START Data excerpts

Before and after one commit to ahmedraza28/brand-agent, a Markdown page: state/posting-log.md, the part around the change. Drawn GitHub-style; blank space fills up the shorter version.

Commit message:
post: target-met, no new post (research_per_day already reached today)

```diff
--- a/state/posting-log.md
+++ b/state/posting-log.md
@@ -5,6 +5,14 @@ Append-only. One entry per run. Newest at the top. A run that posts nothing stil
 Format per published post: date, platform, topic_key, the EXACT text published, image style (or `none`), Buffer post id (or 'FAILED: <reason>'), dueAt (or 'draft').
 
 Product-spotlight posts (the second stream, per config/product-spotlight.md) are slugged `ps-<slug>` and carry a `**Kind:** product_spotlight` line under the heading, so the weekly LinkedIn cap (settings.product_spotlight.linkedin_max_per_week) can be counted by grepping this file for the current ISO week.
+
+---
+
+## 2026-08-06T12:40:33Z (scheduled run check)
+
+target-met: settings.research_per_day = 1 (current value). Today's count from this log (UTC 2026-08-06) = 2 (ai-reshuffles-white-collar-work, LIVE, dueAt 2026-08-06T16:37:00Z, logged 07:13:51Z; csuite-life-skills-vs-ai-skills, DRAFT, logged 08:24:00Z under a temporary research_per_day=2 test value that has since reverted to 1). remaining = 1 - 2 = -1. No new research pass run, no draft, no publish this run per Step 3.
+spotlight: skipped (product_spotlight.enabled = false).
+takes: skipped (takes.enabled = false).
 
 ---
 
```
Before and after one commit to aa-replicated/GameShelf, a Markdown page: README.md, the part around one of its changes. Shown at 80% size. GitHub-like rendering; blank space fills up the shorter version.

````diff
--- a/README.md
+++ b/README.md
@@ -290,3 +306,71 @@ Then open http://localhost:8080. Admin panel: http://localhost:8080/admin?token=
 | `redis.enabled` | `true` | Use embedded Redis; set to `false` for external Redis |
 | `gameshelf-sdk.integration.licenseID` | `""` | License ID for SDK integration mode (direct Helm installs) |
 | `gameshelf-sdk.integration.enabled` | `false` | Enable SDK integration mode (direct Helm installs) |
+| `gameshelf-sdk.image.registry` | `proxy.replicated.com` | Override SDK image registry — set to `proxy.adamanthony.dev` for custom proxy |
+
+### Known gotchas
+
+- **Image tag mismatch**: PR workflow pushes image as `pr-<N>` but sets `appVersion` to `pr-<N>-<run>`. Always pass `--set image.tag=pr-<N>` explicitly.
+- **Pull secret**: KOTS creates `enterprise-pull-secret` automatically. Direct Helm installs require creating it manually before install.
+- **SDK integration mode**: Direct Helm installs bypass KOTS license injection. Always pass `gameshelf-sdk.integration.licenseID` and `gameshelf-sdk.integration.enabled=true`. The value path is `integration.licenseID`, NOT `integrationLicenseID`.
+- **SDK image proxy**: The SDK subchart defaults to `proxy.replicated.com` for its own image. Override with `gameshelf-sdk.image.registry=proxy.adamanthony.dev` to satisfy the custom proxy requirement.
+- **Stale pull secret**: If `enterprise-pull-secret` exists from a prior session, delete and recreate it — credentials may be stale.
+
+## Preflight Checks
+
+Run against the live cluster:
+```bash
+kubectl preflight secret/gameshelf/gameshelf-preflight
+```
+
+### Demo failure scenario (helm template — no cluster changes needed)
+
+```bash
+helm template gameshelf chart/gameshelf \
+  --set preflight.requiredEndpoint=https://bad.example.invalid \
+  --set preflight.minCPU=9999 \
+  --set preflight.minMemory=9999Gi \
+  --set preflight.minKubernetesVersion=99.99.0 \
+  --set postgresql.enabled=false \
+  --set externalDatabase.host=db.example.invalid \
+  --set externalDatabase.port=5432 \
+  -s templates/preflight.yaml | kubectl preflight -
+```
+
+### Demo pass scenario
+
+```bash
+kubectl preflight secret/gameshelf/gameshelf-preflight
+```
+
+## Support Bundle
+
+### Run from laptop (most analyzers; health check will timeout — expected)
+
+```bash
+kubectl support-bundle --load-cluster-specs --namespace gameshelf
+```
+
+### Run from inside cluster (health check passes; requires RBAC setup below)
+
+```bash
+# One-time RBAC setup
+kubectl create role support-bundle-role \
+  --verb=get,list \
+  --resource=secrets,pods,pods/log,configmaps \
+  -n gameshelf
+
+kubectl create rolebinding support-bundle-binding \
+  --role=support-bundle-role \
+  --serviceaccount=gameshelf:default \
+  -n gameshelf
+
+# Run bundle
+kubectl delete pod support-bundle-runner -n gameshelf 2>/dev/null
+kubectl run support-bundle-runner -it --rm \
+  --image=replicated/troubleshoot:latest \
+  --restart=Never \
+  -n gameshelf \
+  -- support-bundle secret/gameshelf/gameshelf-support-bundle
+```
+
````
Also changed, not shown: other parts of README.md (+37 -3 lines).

END Data excerpts

Work through the records line by line and tally those that include the word "kubectl". Give the number alone.

Written reply
8